“Automatisation” is the basis for creativity and higher learning.
Professor Mark Warner reflects on Helen Abadzi’s lecture: “Memory biases and curricular illusions”
Right at the outset of Helen Abadzi’s remarkable and enlightening lecture, I understood the “why” for something I have observed over many years in research and teaching, and which our predecessors have known for centuries: if you struggle with key foundation skills and knowledge, you can’t solve harder problems and you don’t have the space or scope for creativity. It is self-evidently true in football and in music – dazzling performances on the pitch, heights of musicality on the stage, they both rest on security and fluency with the underlying tools. So it is in mathematics and in physics (my areas – I have taught and researched in theoretical physics for a lifetime). If you are not fluent in algebra, to the point that it is automatic, if you can’t visualise it and then just do it quickly, then you will have no spare capacity for a creative leap. So why is this?
We can hold about 7 things in our short term, working memory."
Helen explained – we can hold about 7 things in our short term, working memory.

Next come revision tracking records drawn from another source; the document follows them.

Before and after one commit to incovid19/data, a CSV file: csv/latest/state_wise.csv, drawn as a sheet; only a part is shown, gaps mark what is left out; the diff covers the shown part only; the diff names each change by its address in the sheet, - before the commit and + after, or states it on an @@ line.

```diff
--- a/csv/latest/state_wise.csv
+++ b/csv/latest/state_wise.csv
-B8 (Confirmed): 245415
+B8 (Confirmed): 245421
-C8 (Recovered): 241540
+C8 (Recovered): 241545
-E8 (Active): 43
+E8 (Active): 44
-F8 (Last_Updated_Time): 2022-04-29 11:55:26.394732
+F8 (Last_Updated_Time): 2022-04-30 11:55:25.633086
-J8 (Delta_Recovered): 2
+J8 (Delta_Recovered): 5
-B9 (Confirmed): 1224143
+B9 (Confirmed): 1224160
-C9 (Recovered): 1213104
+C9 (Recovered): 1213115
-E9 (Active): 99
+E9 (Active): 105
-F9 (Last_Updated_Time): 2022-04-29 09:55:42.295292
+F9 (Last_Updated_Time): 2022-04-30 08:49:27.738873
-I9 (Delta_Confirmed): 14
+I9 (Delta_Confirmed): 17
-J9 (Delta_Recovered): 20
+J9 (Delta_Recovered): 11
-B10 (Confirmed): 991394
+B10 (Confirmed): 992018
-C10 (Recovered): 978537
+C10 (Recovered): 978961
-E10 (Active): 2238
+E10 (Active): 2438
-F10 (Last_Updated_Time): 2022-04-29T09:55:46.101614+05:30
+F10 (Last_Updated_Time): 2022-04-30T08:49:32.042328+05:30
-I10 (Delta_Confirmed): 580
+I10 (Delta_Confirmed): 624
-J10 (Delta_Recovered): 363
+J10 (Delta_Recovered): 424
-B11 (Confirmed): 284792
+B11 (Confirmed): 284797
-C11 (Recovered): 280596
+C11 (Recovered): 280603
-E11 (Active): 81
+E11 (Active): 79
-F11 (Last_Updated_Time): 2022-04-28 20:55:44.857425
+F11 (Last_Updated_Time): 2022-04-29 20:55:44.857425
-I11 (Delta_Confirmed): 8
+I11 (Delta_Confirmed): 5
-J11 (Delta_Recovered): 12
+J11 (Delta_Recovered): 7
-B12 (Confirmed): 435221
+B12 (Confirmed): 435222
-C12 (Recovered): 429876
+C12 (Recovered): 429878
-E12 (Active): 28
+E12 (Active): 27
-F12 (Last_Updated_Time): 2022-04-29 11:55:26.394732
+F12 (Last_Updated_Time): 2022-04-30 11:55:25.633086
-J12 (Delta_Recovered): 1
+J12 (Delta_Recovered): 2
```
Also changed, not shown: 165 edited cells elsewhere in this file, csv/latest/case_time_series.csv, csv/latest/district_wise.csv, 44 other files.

And only for about 12 seconds. She tested the audience by reciting a few digits. Some of us could repeat them back. Then she asked us to repeat them back backwards! Try it with a friend. It means you better read text, or process equations, quickly. Otherwise you will be just holding a given step in your mind to complete it alone, rather than moving on. If you don’t know 7x8, you can work it out, but it will take up your working memory for a while. Those who know that it is 56 will immediately be able to make a judgement based on knowing, say, whether 7x8 is closer to 50 or to 100. Some skills and knowledge just have to be automatized if you want to fly – not just in football, music, physics or mathematics. Pretty well every subject, if you want to be very good.
So the reproach “rote learning is boring” should be replaced by “if you have not automatized key skills and knowledge, you will be boring”! It is a controversial matter, though not to pianists and footballers. There was a lot more:
• How did you learn to tie your shoe laces? You won’t remember, but it has gone into your neural networks where connections need to be made, and remain made, so you can do tricky tasks effectively. Practice keeps the linkages – you remember the most used and the most recent things best. We were told that linkages can now be observed in functional MRI – but we have known the effect for millennia. “Over-learning” protects from forgetting. Things learned at the last minute just don’t stick.
• Increasing the cognitive load helps! Without challenge, we think just the basics will do, and we diminish how much we have at our finger tips. (That final expression makes me think, at this point . . . )
• We recall and deal with “chunks” that we bring into our minds. They have to be available in milli-seconds, and that speed gives us the working space for complex thought.
• The average number of hours of practice needed for fluency is apparently not known. The figure of 20,000 hours that is widely assumed is perhaps that needed to take you to the Premier League, or to the concert stage?
• Automatizing should start early.
• “We forget what we have forgotten”. This is the memory illusion of the talk’s title. In this context, the illusion is often manifested as “my school years were golden years – we just played and did no rote learning or homework, and yet I have rapid recall of important facts and tools”.
• Polymaths are often good at other things that use the same developed facility – the 19th century scholars who were fluent with the vocabulary and structure of Latin and Greek could recognise Sanskrit as belonging to the same language group.
• “Activities” are seen as “real learning” – children are pictured assembling a piece of equipment. Such activities may facilitate learning goals, but they are time-consuming and require funding and organization. Some students may go through the motions rather than apply principles and remember them better.
• Why do we remember books less-well that we have read on an e-reader than in paper form? (see Maryanne Wolf’s research: “Our ‘Deep Reading’ Brain: It’s Digital Evolution Poses Questions”) A question I have often asked myself. Well, to fully absorb, to understand and to remember, we read backwards from time to time, we revisit passages, our eyes scan constantly as well as reading. Chunks can be assembled by repetition and we have a better chance of storing them. An e-reader gives us less chance to We only have the illusion of remembering".
consolidate. We only have the illusion of remembering. There are consequences – internet searches make us think we are smarter than we are, on-line courses are more quickly forgotten, the paperless school is a dangerous place – bring back the text book! (And writing on random, uncurated pieces of paper is dangerous since re-visiting for reinforcement is not systematic.) It is dangerous to say “we don’t need to know anything, we can always look it up”. “Text books also reduce the cognitive load on teachers!” (a marvellous quote).
• Testing, and preparation for it, is an important part of consolidating, making permanent connections, and developing fluency.
You might ask, how do I recall so much of what was said in a very full hour, with so many revelations and, for this simple practitioner in teaching and research, Eureka moments? Well, I wrote notes as fast as I could. The brain ached, and I had to flesh out afterwards the bits that I had just sketched the structure of. I re-read the notes, I made connections, . . . Helen would be proud of me!
Professor Mark Warner FRS
Cavendish Laboratory, University of Cambridge and Isaac Physics